### Work task
Every line of the following records that includes "regex" should be copied.

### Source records

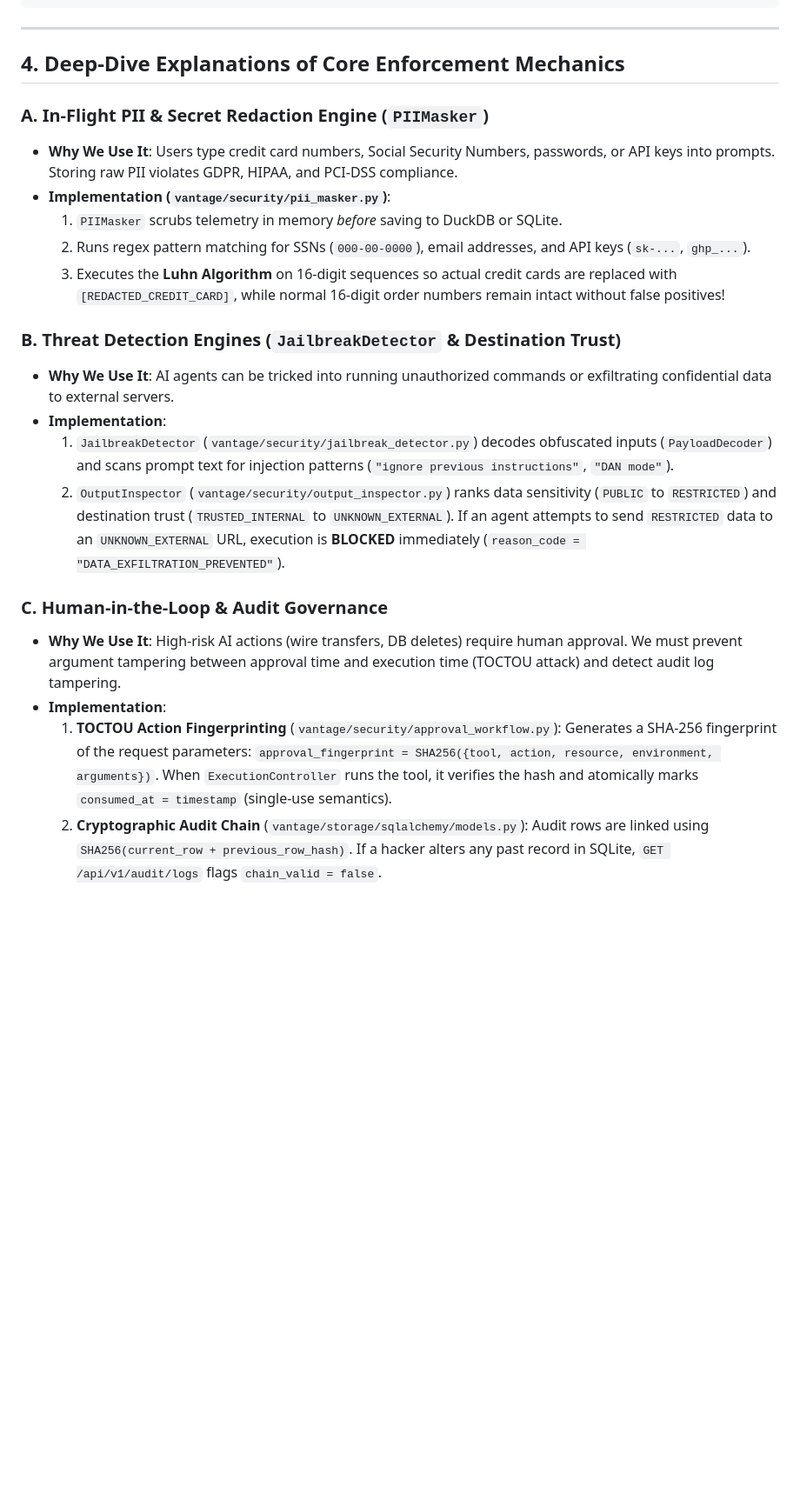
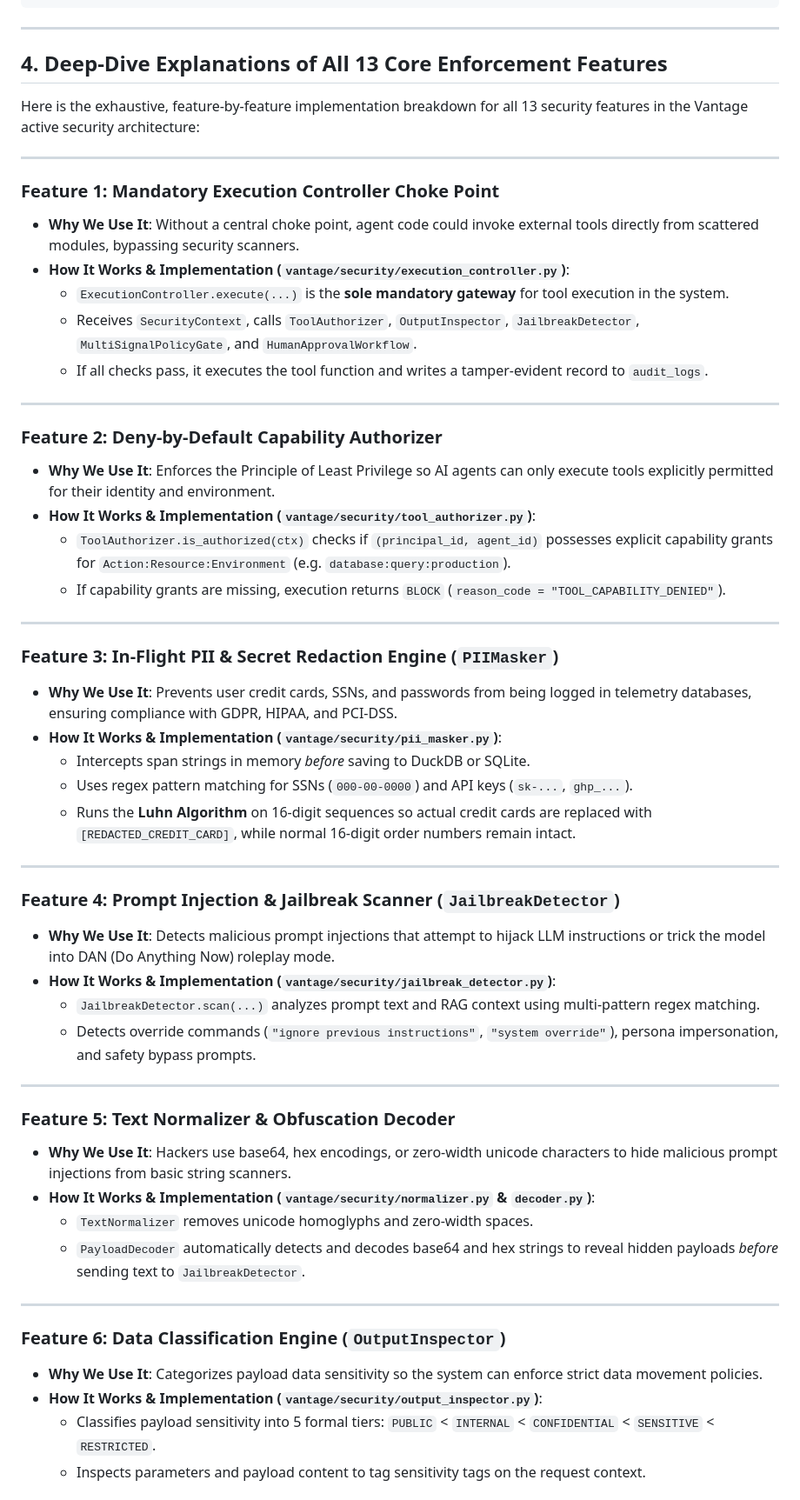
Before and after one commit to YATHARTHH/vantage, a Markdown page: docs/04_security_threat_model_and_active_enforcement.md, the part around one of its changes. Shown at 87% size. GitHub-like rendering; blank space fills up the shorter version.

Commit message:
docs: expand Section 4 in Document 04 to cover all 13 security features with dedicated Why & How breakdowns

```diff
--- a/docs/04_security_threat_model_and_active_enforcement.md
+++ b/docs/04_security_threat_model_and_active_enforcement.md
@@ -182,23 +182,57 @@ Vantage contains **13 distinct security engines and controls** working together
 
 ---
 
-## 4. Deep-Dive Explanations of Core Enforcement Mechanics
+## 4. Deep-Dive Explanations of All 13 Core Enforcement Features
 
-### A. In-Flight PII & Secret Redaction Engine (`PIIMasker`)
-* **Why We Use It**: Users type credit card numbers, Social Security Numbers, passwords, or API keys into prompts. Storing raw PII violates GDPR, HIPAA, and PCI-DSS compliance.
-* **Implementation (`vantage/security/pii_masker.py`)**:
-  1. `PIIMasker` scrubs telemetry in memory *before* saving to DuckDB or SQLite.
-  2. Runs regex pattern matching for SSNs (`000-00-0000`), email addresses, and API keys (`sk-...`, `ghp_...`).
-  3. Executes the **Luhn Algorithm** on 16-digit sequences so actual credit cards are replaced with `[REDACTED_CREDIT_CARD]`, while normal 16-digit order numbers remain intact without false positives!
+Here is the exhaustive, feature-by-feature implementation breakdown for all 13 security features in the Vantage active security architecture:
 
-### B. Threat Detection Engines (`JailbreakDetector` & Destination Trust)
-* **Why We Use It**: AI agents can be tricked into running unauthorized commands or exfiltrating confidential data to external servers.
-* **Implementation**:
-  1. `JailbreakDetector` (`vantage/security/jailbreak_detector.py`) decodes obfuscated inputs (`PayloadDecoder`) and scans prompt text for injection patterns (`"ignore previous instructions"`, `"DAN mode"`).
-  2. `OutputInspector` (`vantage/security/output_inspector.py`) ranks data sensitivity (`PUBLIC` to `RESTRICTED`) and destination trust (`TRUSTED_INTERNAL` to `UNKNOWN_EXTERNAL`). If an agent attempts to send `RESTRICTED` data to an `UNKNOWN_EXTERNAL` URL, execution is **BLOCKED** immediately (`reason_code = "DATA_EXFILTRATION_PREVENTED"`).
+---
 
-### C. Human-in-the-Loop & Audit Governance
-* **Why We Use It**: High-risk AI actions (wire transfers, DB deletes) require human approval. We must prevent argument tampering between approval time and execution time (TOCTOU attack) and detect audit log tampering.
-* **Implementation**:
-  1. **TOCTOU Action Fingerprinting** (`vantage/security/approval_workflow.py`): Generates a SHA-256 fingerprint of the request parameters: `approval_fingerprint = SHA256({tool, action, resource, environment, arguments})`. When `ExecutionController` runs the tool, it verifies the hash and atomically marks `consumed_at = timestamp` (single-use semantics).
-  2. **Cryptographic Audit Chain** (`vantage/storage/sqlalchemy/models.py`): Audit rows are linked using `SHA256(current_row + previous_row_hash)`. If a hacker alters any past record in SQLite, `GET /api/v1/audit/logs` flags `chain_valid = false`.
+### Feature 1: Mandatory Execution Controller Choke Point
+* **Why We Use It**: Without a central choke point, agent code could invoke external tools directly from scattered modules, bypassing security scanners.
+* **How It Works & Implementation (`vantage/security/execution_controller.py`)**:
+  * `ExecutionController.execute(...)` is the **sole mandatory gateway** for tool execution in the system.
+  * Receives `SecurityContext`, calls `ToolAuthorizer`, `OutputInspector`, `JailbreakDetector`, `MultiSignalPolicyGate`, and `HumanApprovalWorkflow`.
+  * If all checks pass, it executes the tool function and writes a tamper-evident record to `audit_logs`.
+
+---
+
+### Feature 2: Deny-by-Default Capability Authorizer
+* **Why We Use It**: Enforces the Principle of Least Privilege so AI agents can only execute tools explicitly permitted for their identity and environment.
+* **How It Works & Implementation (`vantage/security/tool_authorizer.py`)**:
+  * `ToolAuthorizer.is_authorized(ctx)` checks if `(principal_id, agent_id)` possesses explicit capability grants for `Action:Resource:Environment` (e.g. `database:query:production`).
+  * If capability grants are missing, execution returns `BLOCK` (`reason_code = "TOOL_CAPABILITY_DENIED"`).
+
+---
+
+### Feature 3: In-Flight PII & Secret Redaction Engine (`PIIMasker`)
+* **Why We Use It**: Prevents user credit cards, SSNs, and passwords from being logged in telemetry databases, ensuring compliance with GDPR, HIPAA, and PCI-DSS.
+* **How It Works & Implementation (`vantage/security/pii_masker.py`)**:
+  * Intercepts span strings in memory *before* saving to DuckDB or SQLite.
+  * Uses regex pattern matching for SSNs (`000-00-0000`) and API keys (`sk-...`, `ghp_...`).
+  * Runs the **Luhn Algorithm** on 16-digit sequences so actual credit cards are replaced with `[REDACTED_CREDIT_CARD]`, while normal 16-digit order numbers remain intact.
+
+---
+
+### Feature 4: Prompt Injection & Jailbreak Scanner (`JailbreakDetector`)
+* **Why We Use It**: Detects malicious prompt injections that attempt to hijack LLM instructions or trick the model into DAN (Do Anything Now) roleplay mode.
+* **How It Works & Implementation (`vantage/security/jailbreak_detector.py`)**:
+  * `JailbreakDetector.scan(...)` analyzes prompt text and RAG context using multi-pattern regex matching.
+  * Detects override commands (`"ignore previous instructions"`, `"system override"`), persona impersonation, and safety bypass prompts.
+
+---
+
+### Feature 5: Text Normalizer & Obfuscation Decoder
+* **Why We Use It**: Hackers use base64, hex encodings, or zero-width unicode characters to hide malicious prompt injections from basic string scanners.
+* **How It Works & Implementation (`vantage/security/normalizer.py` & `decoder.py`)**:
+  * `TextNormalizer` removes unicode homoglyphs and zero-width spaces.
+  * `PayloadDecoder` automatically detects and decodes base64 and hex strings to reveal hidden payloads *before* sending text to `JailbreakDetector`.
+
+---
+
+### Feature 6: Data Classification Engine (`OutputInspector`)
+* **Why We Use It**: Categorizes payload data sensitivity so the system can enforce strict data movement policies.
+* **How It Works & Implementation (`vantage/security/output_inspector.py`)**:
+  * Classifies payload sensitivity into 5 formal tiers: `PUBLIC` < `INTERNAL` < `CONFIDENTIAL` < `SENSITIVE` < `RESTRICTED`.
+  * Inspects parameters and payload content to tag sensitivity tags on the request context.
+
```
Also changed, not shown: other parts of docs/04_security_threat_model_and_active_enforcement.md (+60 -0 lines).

---

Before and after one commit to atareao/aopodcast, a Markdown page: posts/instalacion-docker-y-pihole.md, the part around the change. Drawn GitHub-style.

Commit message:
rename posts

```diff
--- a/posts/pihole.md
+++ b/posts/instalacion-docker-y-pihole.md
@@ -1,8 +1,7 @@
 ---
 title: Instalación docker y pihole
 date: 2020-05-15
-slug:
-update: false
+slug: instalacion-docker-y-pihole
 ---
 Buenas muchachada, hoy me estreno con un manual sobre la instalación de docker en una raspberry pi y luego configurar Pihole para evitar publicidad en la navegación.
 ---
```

### Solution
-  2. Runs regex pattern matching for SSNs (`000-00-0000`), email addresses, and API keys (`sk-...`, `ghp_...`).
+  * Uses regex pattern matching for SSNs (`000-00-0000`) and API keys (`sk-...`, `ghp_...`).
+  * `JailbreakDetector.scan(...)` analyzes prompt text and RAG context using multi-pattern regex matching.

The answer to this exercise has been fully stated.